* [ACTION ITEM]
Leaving out the images, repeat all the lines below exactly.

* [EXTRACTED ENTRIES]
************
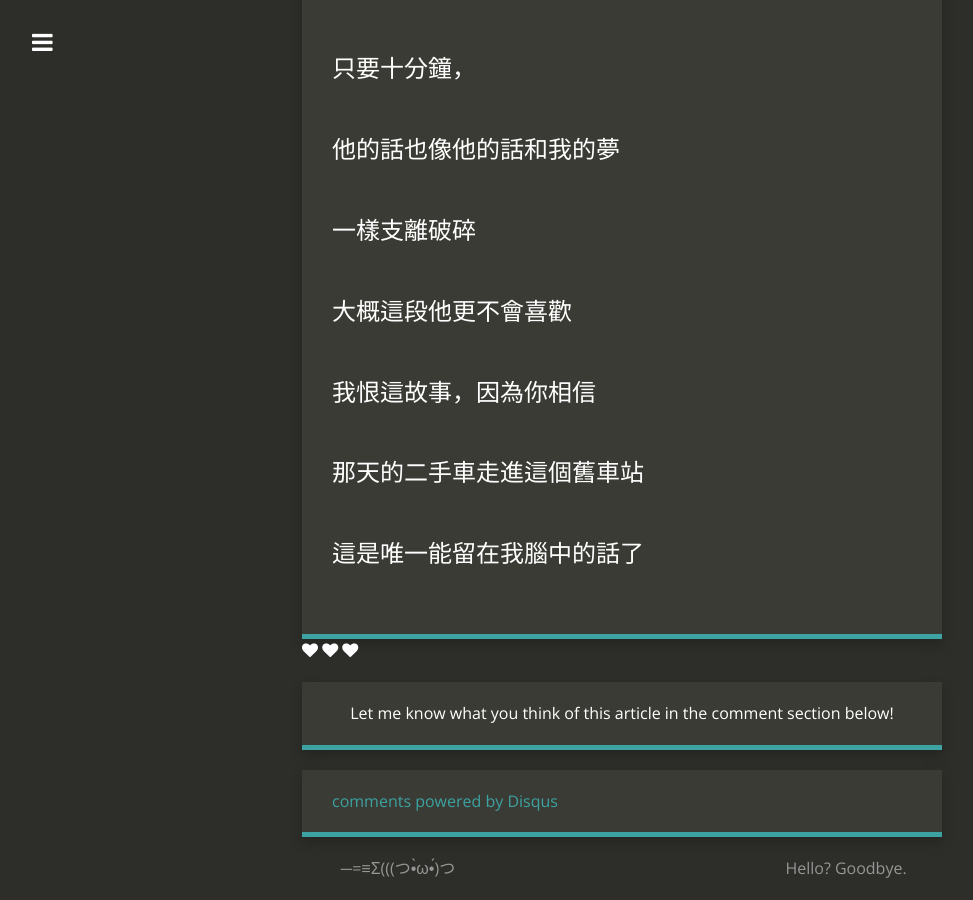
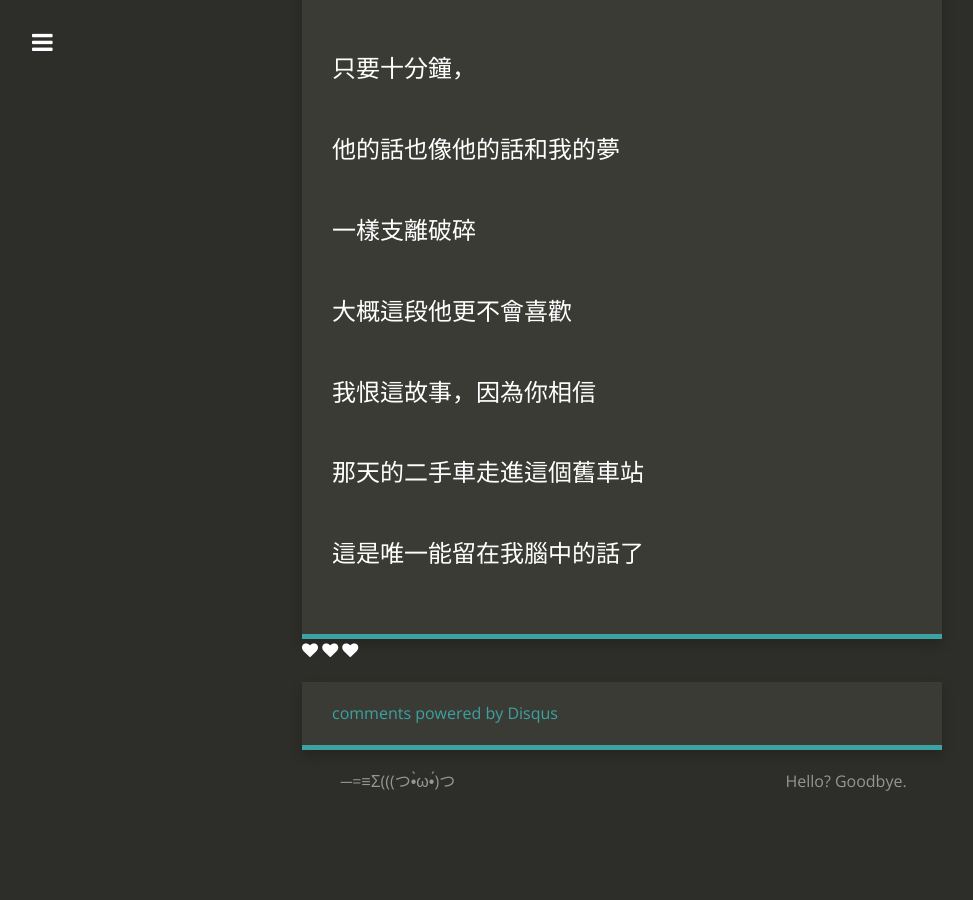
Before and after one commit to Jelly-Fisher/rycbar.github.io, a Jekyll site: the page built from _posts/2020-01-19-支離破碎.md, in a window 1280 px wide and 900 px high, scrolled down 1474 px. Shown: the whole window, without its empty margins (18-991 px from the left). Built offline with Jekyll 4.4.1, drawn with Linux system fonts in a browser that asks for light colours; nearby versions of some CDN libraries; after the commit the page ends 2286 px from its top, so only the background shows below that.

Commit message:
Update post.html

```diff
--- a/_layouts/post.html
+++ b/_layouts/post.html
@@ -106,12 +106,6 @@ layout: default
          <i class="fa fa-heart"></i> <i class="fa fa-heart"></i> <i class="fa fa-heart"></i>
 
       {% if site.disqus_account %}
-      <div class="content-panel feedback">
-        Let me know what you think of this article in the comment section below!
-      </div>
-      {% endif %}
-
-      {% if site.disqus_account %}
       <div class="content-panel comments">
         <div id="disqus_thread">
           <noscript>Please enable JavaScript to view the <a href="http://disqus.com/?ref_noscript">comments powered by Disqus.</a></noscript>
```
************
* [EXERCISE ANSWER]
Before and after one commit to Jelly-Fisher/rycbar.github.io, a Jekyll site: the page built from _posts/2020-01-19-支離破碎.md, in a window 1280 px wide and 900 px high, scrolled down 1474 px. Shown: the whole window, without its empty margins (18-991 px from the left). Built offline with Jekyll 4.4.1, drawn with Linux system fonts in a browser that asks for light colours; nearby versions of some CDN libraries; after the commit the page ends 2286 px from its top, so only the background shows below that.

Commit message:
Update post.html

```diff
--- a/_layouts/post.html
+++ b/_layouts/post.html
@@ -106,12 +106,6 @@ layout: default
          <i class="fa fa-heart"></i> <i class="fa fa-heart"></i> <i class="fa fa-heart"></i>
 
       {% if site.disqus_account %}
-      <div class="content-panel feedback">
-        Let me know what you think of this article in the comment section below!
-      </div>
-      {% endif %}
-
-      {% if site.disqus_account %}
       <div class="content-panel comments">
         <div id="disqus_thread">
           <noscript>Please enable JavaScript to view the <a href="http://disqus.com/?ref_noscript">comments powered by Disqus.</a></noscript>
```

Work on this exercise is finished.